Scott Ball / Rivard Report

Proposed changes to San Antonio's youth curfew ordinance would make those found violating the curfew no longer subject to being charged with a Class C misdemeanor.

City Council will soon vote on re-adopting San Antonio's youth curfew ordinance, but with changes that seek to decriminalize violators and instead offer them corrective resources from a new pilot program.

The current curfew went into effect in June 2015 with the intended purpose of minimizing the likelihood that youth would participate in, or become victims of, criminal activity. It prohibits 10- to 16-year olds from being out and unsupervised between the hours of 11 p.m. to 6 a.m., and from being out of school on weekdays from 9 a.m. to 2:30 p.m.

The proposed changes, recommended on Tuesday by the City's five-member Public Safety Committee, would make those found violating the curfew no longer subject to being charged with a Class C misdemeanor.

Instead, the City will employ a pilot program, focused in six zip codes across the Westside, Southside, and Eastside in areas with at-risk youth, to address the issues causing the curfew-breaking behaviors.

The goal of the re-engagement program will be to get students and other at-risk youth aged 16 to 24, either back into schools or into employment. Youth may be identified by San Antonio Police Department officers who find them breaking curfew, or through referrals from participating City departments, school districts, and faith-based community nonprofits.

Seven departments in city government came together to formulate the new plan: the Department of Human Services, the Metropolitan Health District, Parks & Recreation, Economic Development, Municipal Court, the San Antonio Public Library, and SAPD. A new re-engagement center would most likely be run by the City's Department of Human Services, said Rebecca Flores, education program administrator for the City.

Council members William "Cruz" Shaw (D2), Greg Brockhouse (D6), Ana Sandoval (D7), John Courage (D9), and Clayton Perry (D10) make up the public safety committee and gave their approval for re-adopting the curfew with the recommendations to decriminalize violations.

However, Perry and Sandoval expressed concern about the lack of input from the local 17 school districts. Only Judson, Alamo Heights, North East, Harlandale, and Southside ISDs contacted SAPD to express their support for re-adoption of the curfew ordinance.

Akeem Brown, chairman of My Brother's Keeper San Antonio, told the Rivard Report after the meeting that the recommendations fit requests the organization had made for the re-adoption of the ordinance, but that he also felt there needed to be more school district involvement.

"School districts have been citing [curfew violators] way more than police officers, and those numbers were not displayed" at the meeting, Brown said.

SAPD presented citation statistics by demographic group collected since the enactment of the ordinance in 2015 that showed more youth of color were given citations than white youth. They showed white youth receiving 44.1 percent of curfew citations, followed by Hispanics receiving 39.6 percent, and blacks receiving 9.4 percent, with 6.9 percent unknown.

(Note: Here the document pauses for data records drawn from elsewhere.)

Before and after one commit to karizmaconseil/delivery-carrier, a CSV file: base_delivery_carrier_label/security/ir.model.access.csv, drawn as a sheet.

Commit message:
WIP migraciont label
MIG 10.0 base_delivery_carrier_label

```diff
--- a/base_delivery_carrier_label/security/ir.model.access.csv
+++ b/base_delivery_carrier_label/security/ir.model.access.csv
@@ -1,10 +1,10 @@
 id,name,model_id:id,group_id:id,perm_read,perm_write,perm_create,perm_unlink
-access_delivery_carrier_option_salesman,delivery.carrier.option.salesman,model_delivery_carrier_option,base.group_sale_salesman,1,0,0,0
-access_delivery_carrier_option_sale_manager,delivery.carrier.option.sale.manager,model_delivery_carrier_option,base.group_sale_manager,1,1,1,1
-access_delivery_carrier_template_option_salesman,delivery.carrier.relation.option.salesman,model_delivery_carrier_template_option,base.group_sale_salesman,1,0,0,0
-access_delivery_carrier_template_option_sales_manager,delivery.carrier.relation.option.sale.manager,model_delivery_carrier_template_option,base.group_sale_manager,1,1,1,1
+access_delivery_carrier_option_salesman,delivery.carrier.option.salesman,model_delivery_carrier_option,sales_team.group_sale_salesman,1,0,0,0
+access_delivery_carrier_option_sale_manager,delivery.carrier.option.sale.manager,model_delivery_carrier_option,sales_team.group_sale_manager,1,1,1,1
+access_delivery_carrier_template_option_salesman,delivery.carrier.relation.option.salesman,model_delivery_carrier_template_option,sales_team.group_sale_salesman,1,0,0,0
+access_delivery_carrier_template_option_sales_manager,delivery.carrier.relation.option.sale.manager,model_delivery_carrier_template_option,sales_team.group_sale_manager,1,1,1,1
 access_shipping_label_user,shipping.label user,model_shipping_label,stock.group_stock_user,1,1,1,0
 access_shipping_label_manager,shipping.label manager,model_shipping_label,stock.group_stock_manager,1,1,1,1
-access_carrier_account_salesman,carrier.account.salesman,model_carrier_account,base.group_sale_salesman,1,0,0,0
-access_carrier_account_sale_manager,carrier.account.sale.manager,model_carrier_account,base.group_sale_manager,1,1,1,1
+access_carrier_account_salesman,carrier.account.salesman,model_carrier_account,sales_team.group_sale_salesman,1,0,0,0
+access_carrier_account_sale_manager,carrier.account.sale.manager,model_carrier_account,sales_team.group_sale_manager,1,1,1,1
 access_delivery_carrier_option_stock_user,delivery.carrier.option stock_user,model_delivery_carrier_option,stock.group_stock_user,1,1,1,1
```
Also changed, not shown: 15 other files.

Brockhouse, responding to a claim by My Brother's Keeper that citations have an impact on youth of color, commented on the demographics saying that "this isn't a color issue, it's a youth issue."

Speaking after the meeting, Brown said he disagreed with Brockhouse's claim that there was no race issue in the discussion, but believed the councilman made the comment based on incomplete citation figures. It was unclear if the figures provided during Tuesday's meeting were citations given solely by SAPD, or SAPD and some of the 17 school districts. 

It was unclear when the full City Council will vote on the curfew measure.

5 thoughts on “City Council to Consider Re-Adopting a Decriminalized Youth Curfew

  1. WHY is this demographic at risk?
    Instead, the City will employ a pilot program, focused in six zip codes across the Westside, Southside, and Eastside in areas with at-risk youth, to address the issues causing the curfew-breaking behaviors.
    I am guessing it is socioeconomics. The parents are the ones who needed the education. I support whatever it takes to break the cycle of parents who do not parent, they do not deserve the children they have. However, we continue to pay them to raise them (more like raising a beer). A 1o-year-old out after 11:00 PM to me sounds incredulous.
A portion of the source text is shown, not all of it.